● **Directions for this task**: Please give every entry again, exactly as it reads.

● **Dataset records**:
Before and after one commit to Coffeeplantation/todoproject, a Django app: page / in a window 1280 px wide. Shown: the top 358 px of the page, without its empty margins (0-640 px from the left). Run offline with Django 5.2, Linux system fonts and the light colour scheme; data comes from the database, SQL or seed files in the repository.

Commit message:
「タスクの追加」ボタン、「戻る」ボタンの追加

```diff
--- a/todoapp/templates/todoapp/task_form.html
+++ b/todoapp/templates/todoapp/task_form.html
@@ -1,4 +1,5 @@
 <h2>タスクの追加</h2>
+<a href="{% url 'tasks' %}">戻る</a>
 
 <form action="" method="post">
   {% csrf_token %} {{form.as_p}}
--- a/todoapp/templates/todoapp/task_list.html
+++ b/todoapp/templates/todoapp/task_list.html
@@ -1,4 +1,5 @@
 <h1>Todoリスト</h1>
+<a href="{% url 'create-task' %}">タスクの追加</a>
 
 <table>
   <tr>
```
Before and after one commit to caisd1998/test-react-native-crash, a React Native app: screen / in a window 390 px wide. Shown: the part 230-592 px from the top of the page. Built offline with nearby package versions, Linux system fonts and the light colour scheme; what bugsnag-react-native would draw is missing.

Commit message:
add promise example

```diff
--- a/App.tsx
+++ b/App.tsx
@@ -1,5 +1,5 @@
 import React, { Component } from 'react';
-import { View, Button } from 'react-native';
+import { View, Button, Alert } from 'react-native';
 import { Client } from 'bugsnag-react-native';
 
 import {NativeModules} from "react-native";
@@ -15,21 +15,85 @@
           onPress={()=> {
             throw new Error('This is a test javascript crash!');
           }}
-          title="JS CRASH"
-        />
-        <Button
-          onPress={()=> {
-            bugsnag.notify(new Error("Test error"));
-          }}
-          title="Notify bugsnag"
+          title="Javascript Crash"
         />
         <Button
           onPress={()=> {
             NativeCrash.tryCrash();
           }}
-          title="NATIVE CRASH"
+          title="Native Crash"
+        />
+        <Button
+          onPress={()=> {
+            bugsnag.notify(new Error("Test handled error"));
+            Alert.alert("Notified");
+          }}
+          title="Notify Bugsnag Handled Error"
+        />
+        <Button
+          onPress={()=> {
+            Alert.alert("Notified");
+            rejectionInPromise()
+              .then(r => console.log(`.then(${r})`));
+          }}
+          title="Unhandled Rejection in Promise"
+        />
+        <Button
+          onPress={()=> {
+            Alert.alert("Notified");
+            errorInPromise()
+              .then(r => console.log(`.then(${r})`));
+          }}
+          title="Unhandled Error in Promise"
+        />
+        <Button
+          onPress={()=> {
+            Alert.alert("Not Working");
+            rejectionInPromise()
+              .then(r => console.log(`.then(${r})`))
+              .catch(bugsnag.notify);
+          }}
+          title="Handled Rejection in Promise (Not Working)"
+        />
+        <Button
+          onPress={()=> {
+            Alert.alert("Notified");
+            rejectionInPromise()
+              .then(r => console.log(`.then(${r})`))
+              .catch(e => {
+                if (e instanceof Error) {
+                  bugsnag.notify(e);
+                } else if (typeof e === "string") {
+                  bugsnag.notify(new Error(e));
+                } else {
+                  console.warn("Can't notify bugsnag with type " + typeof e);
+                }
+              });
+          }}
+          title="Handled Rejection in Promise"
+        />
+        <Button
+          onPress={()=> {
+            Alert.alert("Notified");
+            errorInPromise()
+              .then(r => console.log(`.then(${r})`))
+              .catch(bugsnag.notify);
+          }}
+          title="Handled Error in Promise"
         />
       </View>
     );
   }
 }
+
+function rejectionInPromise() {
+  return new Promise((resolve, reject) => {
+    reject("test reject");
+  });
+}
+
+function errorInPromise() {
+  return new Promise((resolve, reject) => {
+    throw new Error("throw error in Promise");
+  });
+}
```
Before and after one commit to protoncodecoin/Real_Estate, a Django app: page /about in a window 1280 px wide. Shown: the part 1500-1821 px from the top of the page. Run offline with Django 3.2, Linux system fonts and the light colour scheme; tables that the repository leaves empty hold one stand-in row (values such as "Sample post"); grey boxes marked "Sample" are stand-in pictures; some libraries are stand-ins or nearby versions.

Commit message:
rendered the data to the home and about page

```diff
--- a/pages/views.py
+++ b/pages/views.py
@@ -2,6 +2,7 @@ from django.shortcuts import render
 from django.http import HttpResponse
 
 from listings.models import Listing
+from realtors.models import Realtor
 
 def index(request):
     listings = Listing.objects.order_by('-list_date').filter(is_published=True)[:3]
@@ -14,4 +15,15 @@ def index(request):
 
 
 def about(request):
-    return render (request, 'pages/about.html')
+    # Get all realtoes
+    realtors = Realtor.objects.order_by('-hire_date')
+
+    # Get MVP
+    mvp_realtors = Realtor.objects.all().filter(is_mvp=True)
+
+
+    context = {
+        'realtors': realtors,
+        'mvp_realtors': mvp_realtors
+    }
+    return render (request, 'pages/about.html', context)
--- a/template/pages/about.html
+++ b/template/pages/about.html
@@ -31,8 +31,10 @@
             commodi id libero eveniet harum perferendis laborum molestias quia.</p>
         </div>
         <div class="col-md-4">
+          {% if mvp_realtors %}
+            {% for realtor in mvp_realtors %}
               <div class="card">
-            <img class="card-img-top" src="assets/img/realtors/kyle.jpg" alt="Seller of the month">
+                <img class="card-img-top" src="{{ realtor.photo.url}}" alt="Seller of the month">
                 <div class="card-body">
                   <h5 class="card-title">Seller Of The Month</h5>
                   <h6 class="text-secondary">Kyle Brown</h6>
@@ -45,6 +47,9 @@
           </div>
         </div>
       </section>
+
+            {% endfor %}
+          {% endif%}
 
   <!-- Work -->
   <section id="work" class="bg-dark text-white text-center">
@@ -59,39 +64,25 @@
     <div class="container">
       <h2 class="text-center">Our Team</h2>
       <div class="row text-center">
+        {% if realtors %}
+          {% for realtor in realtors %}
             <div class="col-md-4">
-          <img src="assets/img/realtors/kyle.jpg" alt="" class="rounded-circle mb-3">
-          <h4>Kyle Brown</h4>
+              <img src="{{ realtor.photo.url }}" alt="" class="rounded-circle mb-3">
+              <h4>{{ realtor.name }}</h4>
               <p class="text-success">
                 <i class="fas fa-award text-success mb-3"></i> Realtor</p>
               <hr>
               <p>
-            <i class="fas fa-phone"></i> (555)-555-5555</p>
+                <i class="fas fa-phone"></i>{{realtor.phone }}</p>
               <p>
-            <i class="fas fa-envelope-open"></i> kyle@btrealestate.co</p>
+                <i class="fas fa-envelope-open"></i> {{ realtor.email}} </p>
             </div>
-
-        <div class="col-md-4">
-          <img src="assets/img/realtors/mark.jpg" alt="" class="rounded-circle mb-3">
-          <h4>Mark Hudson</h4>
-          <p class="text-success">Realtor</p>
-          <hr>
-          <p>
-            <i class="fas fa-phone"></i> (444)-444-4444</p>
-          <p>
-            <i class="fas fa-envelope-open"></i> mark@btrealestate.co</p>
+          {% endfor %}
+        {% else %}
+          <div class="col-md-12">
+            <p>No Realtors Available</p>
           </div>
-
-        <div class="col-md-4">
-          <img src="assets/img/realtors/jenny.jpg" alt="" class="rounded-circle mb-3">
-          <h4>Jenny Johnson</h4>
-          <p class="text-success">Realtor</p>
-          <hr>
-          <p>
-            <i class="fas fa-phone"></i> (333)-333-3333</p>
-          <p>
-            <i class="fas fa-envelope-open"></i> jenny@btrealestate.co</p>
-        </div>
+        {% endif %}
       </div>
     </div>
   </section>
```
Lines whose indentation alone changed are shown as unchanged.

● **Solution**:
Before and after one commit to Coffeeplantation/todoproject, a Django app: page / in a window 1280 px wide. Shown: the top 358 px of the page, without its empty margins (0-640 px from the left). Run offline with Django 5.2, Linux system fonts and the light colour scheme; data comes from the database, SQL or seed files in the repository.

Commit message:
「タスクの追加」ボタン、「戻る」ボタンの追加

```diff
--- a/todoapp/templates/todoapp/task_form.html
+++ b/todoapp/templates/todoapp/task_form.html
@@ -1,4 +1,5 @@
 <h2>タスクの追加</h2>
+<a href="{% url 'tasks' %}">戻る</a>
 
 <form action="" method="post">
   {% csrf_token %} {{form.as_p}}
--- a/todoapp/templates/todoapp/task_list.html
+++ b/todoapp/templates/todoapp/task_list.html
@@ -1,4 +1,5 @@
 <h1>Todoリスト</h1>
+<a href="{% url 'create-task' %}">タスクの追加</a>
 
 <table>
   <tr>
```
Before and after one commit to caisd1998/test-react-native-crash, a React Native app: screen / in a window 390 px wide. Shown: the part 230-592 px from the top of the page. Built offline with nearby package versions, Linux system fonts and the light colour scheme; what bugsnag-react-native would draw is missing.

Commit message:
add promise example

```diff
--- a/App.tsx
+++ b/App.tsx
@@ -1,5 +1,5 @@
 import React, { Component } from 'react';
-import { View, Button } from 'react-native';
+import { View, Button, Alert } from 'react-native';
 import { Client } from 'bugsnag-react-native';
 
 import {NativeModules} from "react-native";
@@ -15,21 +15,85 @@
           onPress={()=> {
             throw new Error('This is a test javascript crash!');
           }}
-          title="JS CRASH"
-        />
-        <Button
-          onPress={()=> {
-            bugsnag.notify(new Error("Test error"));
-          }}
-          title="Notify bugsnag"
+          title="Javascript Crash"
         />
         <Button
           onPress={()=> {
             NativeCrash.tryCrash();
           }}
-          title="NATIVE CRASH"
+          title="Native Crash"
+        />
+        <Button
+          onPress={()=> {
+            bugsnag.notify(new Error("Test handled error"));
+            Alert.alert("Notified");
+          }}
+          title="Notify Bugsnag Handled Error"
+        />
+        <Button
+          onPress={()=> {
+            Alert.alert("Notified");
+            rejectionInPromise()
+              .then(r => console.log(`.then(${r})`));
+          }}
+          title="Unhandled Rejection in Promise"
+        />
+        <Button
+          onPress={()=> {
+            Alert.alert("Notified");
+            errorInPromise()
+              .then(r => console.log(`.then(${r})`));
+          }}
+          title="Unhandled Error in Promise"
+        />
+        <Button
+          onPress={()=> {
+            Alert.alert("Not Working");
+            rejectionInPromise()
+              .then(r => console.log(`.then(${r})`))
+              .catch(bugsnag.notify);
+          }}
+          title="Handled Rejection in Promise (Not Working)"
+        />
+        <Button
+          onPress={()=> {
+            Alert.alert("Notified");
+            rejectionInPromise()
+              .then(r => console.log(`.then(${r})`))
+              .catch(e => {
+                if (e instanceof Error) {
+                  bugsnag.notify(e);
+                } else if (typeof e === "string") {
+                  bugsnag.notify(new Error(e));
+                } else {
+                  console.warn("Can't notify bugsnag with type " + typeof e);
+                }
+              });
+          }}
+          title="Handled Rejection in Promise"
+        />
+        <Button
+          onPress={()=> {
+            Alert.alert("Notified");
+            errorInPromise()
+              .then(r => console.log(`.then(${r})`))
+              .catch(bugsnag.notify);
+          }}
+          title="Handled Error in Promise"
         />
       </View>
     );
   }
 }
+
+function rejectionInPromise() {
+  return new Promise((resolve, reject) => {
+    reject("test reject");
+  });
+}
+
+function errorInPromise() {
+  return new Promise((resolve, reject) => {
+    throw new Error("throw error in Promise");
+  });
+}
```
Before and after one commit to protoncodecoin/Real_Estate, a Django app: page /about in a window 1280 px wide. Shown: the part 1500-1821 px from the top of the page. Run offline with Django 3.2, Linux system fonts and the light colour scheme; tables that the repository leaves empty hold one stand-in row (values such as "Sample post"); grey boxes marked "Sample" are stand-in pictures; some libraries are stand-ins or nearby versions.

Commit message:
rendered the data to the home and about page

```diff
--- a/pages/views.py
+++ b/pages/views.py
@@ -2,6 +2,7 @@ from django.shortcuts import render
 from django.http import HttpResponse
 
 from listings.models import Listing
+from realtors.models import Realtor
 
 def index(request):
     listings = Listing.objects.order_by('-list_date').filter(is_published=True)[:3]
@@ -14,4 +15,15 @@ def index(request):
 
 
 def about(request):
-    return render (request, 'pages/about.html')
+    # Get all realtoes
+    realtors = Realtor.objects.order_by('-hire_date')
+
+    # Get MVP
+    mvp_realtors = Realtor.objects.all().filter(is_mvp=True)
+
+
+    context = {
+        'realtors': realtors,
+        'mvp_realtors': mvp_realtors
+    }
+    return render (request, 'pages/about.html', context)
--- a/template/pages/about.html
+++ b/template/pages/about.html
@@ -31,8 +31,10 @@
             commodi id libero eveniet harum perferendis laborum molestias quia.</p>
         </div>
         <div class="col-md-4">
+          {% if mvp_realtors %}
+            {% for realtor in mvp_realtors %}
               <div class="card">
-            <img class="card-img-top" src="assets/img/realtors/kyle.jpg" alt="Seller of the month">
+                <img class="card-img-top" src="{{ realtor.photo.url}}" alt="Seller of the month">
                 <div class="card-body">
                   <h5 class="card-title">Seller Of The Month</h5>
                   <h6 class="text-secondary">Kyle Brown</h6>
@@ -45,6 +47,9 @@
           </div>
         </div>
       </section>
+
+            {% endfor %}
+          {% endif%}
 
   <!-- Work -->
   <section id="work" class="bg-dark text-white text-center">
@@ -59,39 +64,25 @@
     <div class="container">
       <h2 class="text-center">Our Team</h2>
       <div class="row text-center">
+        {% if realtors %}
+          {% for realtor in realtors %}
             <div class="col-md-4">
-          <img src="assets/img/realtors/kyle.jpg" alt="" class="rounded-circle mb-3">
-          <h4>Kyle Brown</h4>
+              <img src="{{ realtor.photo.url }}" alt="" class="rounded-circle mb-3">
+              <h4>{{ realtor.name }}</h4>
               <p class="text-success">
                 <i class="fas fa-award text-success mb-3"></i> Realtor</p>
               <hr>
               <p>
-            <i class="fas fa-phone"></i> (555)-555-5555</p>
+                <i class="fas fa-phone"></i>{{realtor.phone }}</p>
               <p>
-            <i class="fas fa-envelope-open"></i> kyle@btrealestate.co</p>
+                <i class="fas fa-envelope-open"></i> {{ realtor.email}} </p>
             </div>
-
-        <div class="col-md-4">
-          <img src="assets/img/realtors/mark.jpg" alt="" class="rounded-circle mb-3">
-          <h4>Mark Hudson</h4>
-          <p class="text-success">Realtor</p>
-          <hr>
-          <p>
-            <i class="fas fa-phone"></i> (444)-444-4444</p>
-          <p>
-            <i class="fas fa-envelope-open"></i> mark@btrealestate.co</p>
+          {% endfor %}
+        {% else %}
+          <div class="col-md-12">
+            <p>No Realtors Available</p>
           </div>
-
-        <div class="col-md-4">
-          <img src="assets/img/realtors/jenny.jpg" alt="" class="rounded-circle mb-3">
-          <h4>Jenny Johnson</h4>
-          <p class="text-success">Realtor</p>
-          <hr>
-          <p>
-            <i class="fas fa-phone"></i> (333)-333-3333</p>
-          <p>
-            <i class="fas fa-envelope-open"></i> jenny@btrealestate.co</p>
-        </div>
+        {% endif %}
       </div>
     </div>
   </section>
```
Lines whose indentation alone changed are shown as unchanged.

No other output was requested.